Problem requirements:
Identical copies of all the records below are needed.

[Saved entries]
>>>
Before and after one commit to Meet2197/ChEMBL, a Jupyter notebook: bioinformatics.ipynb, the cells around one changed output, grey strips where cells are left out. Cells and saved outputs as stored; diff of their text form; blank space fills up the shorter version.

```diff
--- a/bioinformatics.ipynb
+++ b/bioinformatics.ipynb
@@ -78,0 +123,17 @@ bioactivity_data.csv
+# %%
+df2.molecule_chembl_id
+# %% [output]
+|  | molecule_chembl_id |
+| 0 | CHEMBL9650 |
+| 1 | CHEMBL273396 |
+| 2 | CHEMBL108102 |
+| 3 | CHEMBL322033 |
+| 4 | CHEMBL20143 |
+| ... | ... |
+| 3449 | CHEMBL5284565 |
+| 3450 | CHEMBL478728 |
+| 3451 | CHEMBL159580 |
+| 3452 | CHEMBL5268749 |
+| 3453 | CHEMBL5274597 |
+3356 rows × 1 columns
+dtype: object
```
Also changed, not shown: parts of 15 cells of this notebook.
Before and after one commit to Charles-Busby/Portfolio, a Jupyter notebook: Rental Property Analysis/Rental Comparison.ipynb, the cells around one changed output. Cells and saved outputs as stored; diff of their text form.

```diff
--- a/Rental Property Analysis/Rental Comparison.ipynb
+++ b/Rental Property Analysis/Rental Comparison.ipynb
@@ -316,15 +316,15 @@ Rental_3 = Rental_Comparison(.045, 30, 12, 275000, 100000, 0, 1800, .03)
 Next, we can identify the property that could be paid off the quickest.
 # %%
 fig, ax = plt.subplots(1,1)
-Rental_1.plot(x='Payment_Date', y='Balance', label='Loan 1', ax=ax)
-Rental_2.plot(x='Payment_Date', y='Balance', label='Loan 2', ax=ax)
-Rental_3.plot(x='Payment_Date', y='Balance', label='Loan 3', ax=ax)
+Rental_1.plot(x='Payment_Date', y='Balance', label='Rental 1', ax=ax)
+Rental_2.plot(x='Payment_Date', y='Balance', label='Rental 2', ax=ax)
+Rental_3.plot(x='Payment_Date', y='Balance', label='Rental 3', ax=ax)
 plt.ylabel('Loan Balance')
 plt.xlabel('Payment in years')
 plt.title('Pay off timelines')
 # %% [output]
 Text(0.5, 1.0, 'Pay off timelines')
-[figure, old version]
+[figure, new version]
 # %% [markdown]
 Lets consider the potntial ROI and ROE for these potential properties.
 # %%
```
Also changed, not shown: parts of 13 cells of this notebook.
<<<
Answer for the task:
Before and after one commit to Meet2197/ChEMBL, a Jupyter notebook: bioinformatics.ipynb, the cells around one changed output, grey strips where cells are left out. Cells and saved outputs as stored; diff of their text form; blank space fills up the shorter version.

```diff
--- a/bioinformatics.ipynb
+++ b/bioinformatics.ipynb
@@ -78,0 +123,17 @@ bioactivity_data.csv
+# %%
+df2.molecule_chembl_id
+# %% [output]
+|  | molecule_chembl_id |
+| 0 | CHEMBL9650 |
+| 1 | CHEMBL273396 |
+| 2 | CHEMBL108102 |
+| 3 | CHEMBL322033 |
+| 4 | CHEMBL20143 |
+| ... | ... |
+| 3449 | CHEMBL5284565 |
+| 3450 | CHEMBL478728 |
+| 3451 | CHEMBL159580 |
+| 3452 | CHEMBL5268749 |
+| 3453 | CHEMBL5274597 |
+3356 rows × 1 columns
+dtype: object
```
Also changed, not shown: parts of 15 cells of this notebook.
Before and after one commit to Charles-Busby/Portfolio, a Jupyter notebook: Rental Property Analysis/Rental Comparison.ipynb, the cells around one changed output. Cells and saved outputs as stored; diff of their text form.

```diff
--- a/Rental Property Analysis/Rental Comparison.ipynb
+++ b/Rental Property Analysis/Rental Comparison.ipynb
@@ -316,15 +316,15 @@ Rental_3 = Rental_Comparison(.045, 30, 12, 275000, 100000, 0, 1800, .03)
 Next, we can identify the property that could be paid off the quickest.
 # %%
 fig, ax = plt.subplots(1,1)
-Rental_1.plot(x='Payment_Date', y='Balance', label='Loan 1', ax=ax)
-Rental_2.plot(x='Payment_Date', y='Balance', label='Loan 2', ax=ax)
-Rental_3.plot(x='Payment_Date', y='Balance', label='Loan 3', ax=ax)
+Rental_1.plot(x='Payment_Date', y='Balance', label='Rental 1', ax=ax)
+Rental_2.plot(x='Payment_Date', y='Balance', label='Rental 2', ax=ax)
+Rental_3.plot(x='Payment_Date', y='Balance', label='Rental 3', ax=ax)
 plt.ylabel('Loan Balance')
 plt.xlabel('Payment in years')
 plt.title('Pay off timelines')
 # %% [output]
 Text(0.5, 1.0, 'Pay off timelines')
-[figure, old version]
+[figure, new version]
 # %% [markdown]
 Lets consider the potntial ROI and ROE for these potential properties.
 # %%
```
Also changed, not shown: parts of 13 cells of this notebook.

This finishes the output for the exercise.